Under IRC §408(d)(8), IRA owners over age 70 ½ can distribute up to $100,000 per year directly to charity and never recognize any income on the distribution. But to get this benefit, you must act fast because the law expires at the end of this year. (more…)
Attorneys representing start-ups are presented with a wide-range of tasks to do. If you find yourself drafting a sick leave policy, keep these guidelines handy so you don’t miss any essential steps.
The following is a guest blog post by Micha Star Liberty. Micha represents plaintiffs in cases involving unlawful employment practices, personal injury and mass tort, defective products, civil rights, discrimination, antitrust violations, and consumer protection. She has offices in San Francisco and Oakland.
If you’re defending your client’s deposition and you have a problem with some of the questions the other attorney is asking, you’ll likely be tempted to object, as you do in court. But remember that there are different rules for objections in court versus in a deposition. (more…)
Filed under: Civil Litigation, Discovery, Legal Topics, Litigation Strategy, Pretrial Matters, Young Lawyers | Tagged: attorneys, deposition objections, deposition tactics, discovery, trial objections | Leave a Comment »
When representing a client for shoplifting, don’t take the case lightly; it may seem minor, but it can have major implications. It’s important to get all the facts out during your client interview. Here’s a list of 10 questions to make sure you cover all the bases. (more…)
Witness preparation varies from case to case and from witness to witness and there’s no one correct method or simple formula. But there are some things you should always do when preparing a witness for trial. (more…)
The following is a guest blog post by bankruptcy attorney Michael Gouveia, who spoke at the 2013 Annual State Bar Meeting on the New Attorney Guide to Competency. He invites you to visit his popular bankruptcy blog.
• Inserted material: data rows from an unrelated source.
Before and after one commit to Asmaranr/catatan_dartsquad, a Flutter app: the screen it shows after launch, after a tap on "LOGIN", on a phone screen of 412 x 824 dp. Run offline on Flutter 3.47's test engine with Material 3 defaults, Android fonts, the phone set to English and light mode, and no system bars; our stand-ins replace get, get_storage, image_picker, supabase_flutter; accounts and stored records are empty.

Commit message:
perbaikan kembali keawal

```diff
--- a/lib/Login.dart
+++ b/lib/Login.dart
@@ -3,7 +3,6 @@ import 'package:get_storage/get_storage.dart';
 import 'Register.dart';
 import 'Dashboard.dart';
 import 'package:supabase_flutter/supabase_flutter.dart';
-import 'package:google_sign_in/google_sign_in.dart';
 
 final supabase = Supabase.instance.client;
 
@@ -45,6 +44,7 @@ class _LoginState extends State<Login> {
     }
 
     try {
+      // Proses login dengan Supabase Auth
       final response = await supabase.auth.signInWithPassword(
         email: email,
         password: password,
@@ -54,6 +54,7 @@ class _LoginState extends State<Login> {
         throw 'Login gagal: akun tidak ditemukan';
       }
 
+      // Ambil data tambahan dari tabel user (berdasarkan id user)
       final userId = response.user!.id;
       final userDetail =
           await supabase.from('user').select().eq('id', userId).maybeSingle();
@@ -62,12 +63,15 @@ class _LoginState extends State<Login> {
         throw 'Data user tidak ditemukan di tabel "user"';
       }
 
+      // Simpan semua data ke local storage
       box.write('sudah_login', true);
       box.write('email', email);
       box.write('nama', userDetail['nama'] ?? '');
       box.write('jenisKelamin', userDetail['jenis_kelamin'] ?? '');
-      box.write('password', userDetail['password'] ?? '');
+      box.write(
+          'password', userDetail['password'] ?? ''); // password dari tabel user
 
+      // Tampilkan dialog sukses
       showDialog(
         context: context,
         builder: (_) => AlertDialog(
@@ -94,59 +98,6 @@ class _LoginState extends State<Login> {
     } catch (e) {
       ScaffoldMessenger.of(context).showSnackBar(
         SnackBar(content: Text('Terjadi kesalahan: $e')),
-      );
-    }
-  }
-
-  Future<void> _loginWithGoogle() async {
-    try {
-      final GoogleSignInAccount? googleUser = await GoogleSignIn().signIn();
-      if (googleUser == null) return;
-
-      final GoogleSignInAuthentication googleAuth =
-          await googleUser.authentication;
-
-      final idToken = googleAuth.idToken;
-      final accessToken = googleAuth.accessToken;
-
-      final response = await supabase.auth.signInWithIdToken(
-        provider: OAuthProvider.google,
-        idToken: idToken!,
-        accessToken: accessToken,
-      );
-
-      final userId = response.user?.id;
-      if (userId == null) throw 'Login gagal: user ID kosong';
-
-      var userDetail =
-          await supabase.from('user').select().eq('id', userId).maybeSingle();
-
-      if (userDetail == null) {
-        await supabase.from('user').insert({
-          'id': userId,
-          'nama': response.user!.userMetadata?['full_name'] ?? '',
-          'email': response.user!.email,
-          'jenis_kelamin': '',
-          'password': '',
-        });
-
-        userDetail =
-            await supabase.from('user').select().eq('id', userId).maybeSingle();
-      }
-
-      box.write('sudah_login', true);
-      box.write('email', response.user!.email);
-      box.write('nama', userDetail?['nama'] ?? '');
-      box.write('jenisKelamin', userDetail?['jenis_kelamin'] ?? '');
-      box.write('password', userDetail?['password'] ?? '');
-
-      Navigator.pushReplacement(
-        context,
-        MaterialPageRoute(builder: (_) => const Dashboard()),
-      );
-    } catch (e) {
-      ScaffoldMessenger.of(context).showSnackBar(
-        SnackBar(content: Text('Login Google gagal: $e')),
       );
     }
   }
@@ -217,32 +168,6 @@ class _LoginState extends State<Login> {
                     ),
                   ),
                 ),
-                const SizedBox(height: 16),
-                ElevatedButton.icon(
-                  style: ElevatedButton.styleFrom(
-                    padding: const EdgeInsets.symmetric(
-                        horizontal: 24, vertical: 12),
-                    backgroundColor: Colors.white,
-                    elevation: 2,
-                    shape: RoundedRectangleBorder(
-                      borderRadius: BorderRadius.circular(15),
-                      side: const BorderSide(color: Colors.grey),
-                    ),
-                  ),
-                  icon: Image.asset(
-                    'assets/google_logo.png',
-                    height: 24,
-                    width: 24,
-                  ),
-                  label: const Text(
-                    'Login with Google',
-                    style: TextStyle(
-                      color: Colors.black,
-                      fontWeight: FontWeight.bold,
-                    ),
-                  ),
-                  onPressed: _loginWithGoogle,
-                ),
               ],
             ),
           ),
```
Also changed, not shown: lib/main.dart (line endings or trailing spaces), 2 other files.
This sweet young couple is sitting across from you in your office. You’ve spent a half an hour counseling them on filing a Chapter 7 bankruptcy. The wife then asks, “We need to file Chapter 7 bankruptcy this week, but we don’t have your full attorney fee. Can we give you a little up front and the rest of your fee after we file?” This is the time to start backing away. (more…)
When there are issues involving your client’s capacity or the existence of undue influence, you may want to get a neuropsychologist on the case to perform assessments and/or act as an expert witness. (more…)
Closing argument gives you a chance to restate the primary issues, summarize the evidence, and explain the law. You’ve got wide latitude in making your closing argument, but don’t let this freedom lull you—there are some things you just can’t say in your closing. (more…)
Filed under: Civil Litigation, Legal Topics, Litigation Strategy, Trial Strategy | Tagged: attorney misconduct, attorneys, closing argument, Jury trial, trial attorneys, trial practice | Leave a Comment »
Ever since the graduated probate fee was declared unconstitutional in Estate of Claeyssens (2008) 161 CA4th 465, the legislature has been nickel-and-diming estate planners and their clients with filing fees. Now we have to deal with multiple fees for lodging wills, which used to be free. (more…)